There is more discussion these days on “mindfulness” as a way to alleviate burnout. A key component of mindfulness is the idea that one can consciously pause and be in the present moment, no matter how pressing the demands at the time.
The University of Virginia health center incorporated the idea of such a pause into their emergency department. After a difficult trauma or code, the staff stand quietly together for up to one minute. It gives them an opportunity to feel a sense of community, to grieve, be angry, or just empty out their minds before rushing off to the next emergency.
Academics and managers promoted mindfulness as a tool to build mental and emotional resilience among nurses and physicians to prevent burnout. We can’t usually change staffing schedules or stressors at work, but we can pause and create a moment dedicated to quieting the urge to go, go, go, and do, do, do. We can create a calm.

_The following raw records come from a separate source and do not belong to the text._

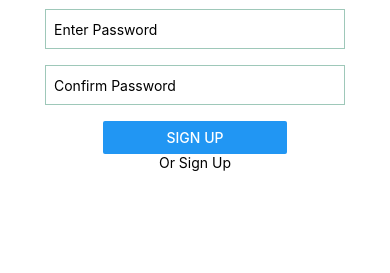
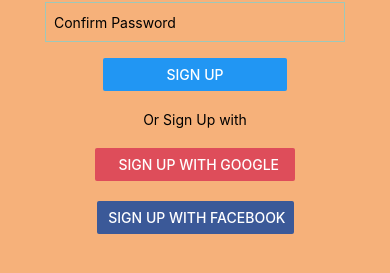
Before and after one commit to dumiya123/SDGP_Group_41_Boolean_Autocrats, a React Native app in the folder front-end/: screen / in a window 390 px wide. Shown: the part 535-808 px from the top of the page. Built offline with nearby package versions, Linux system fonts and the light colour scheme.

Commit message:
Update sign up page UI and add Google and Facebook sign up buttons. (Dumindu Gamage).

```diff
--- a/front-end/App.js
+++ b/front-end/App.js
@@ -9,7 +9,7 @@ import SignupScreen from './pages/sign-up-page/signUp';   //Importing the SignUp
 export default function App() {
   return (
     // Main container view with flex styling
-    <View style={{ flex: 1, justifyContent: 'center', alignItems: 'center' ,backgroundColor:'F39F5A'}}>
+    <View style={{ flex: 1, justifyContent: 'center', alignItems: 'center' ,backgroundColor:'#F6B17A'}}>
       {/* Render the SignUpScreen component */}
       <SignupScreen />
     </View>
--- a/front-end/pages/sign-up-page/signUp.js
+++ b/front-end/pages/sign-up-page/signUp.js
@@ -58,8 +58,12 @@ const SignupScreen = () => {
 
       {/* <Spacer size={100} /> */}
       <Button title="               Sign Up               " onPress={handleSignup} />
-      {/* <Spacer size={100} /> */}
-      <Text>Or Sign Up</Text>
+      <Spacer size={100} />
+      <Text>Or Sign Up with</Text>
+      <Spacer size={100} />
+      <Button title='    Sign Up with Google  ' onPress={()=>googleLogin()} color="#DE4D5A"/>
+      <Spacer size={100} />
+      <Button title=' Sign Up with faceBook' onPress={()=>facebookLogin} color="#3B5998"/>
 
       {/* <Button title=" Sign in with Google " onPress={handleSignup} />
       <Spacer size={100} />
```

We can also pause, deep breathe, and create a calm before we get out of our car and enter our homes after work. For a few minutes, stop thinking about work, be mindful of the moment. Deep breathe, refresh, renew.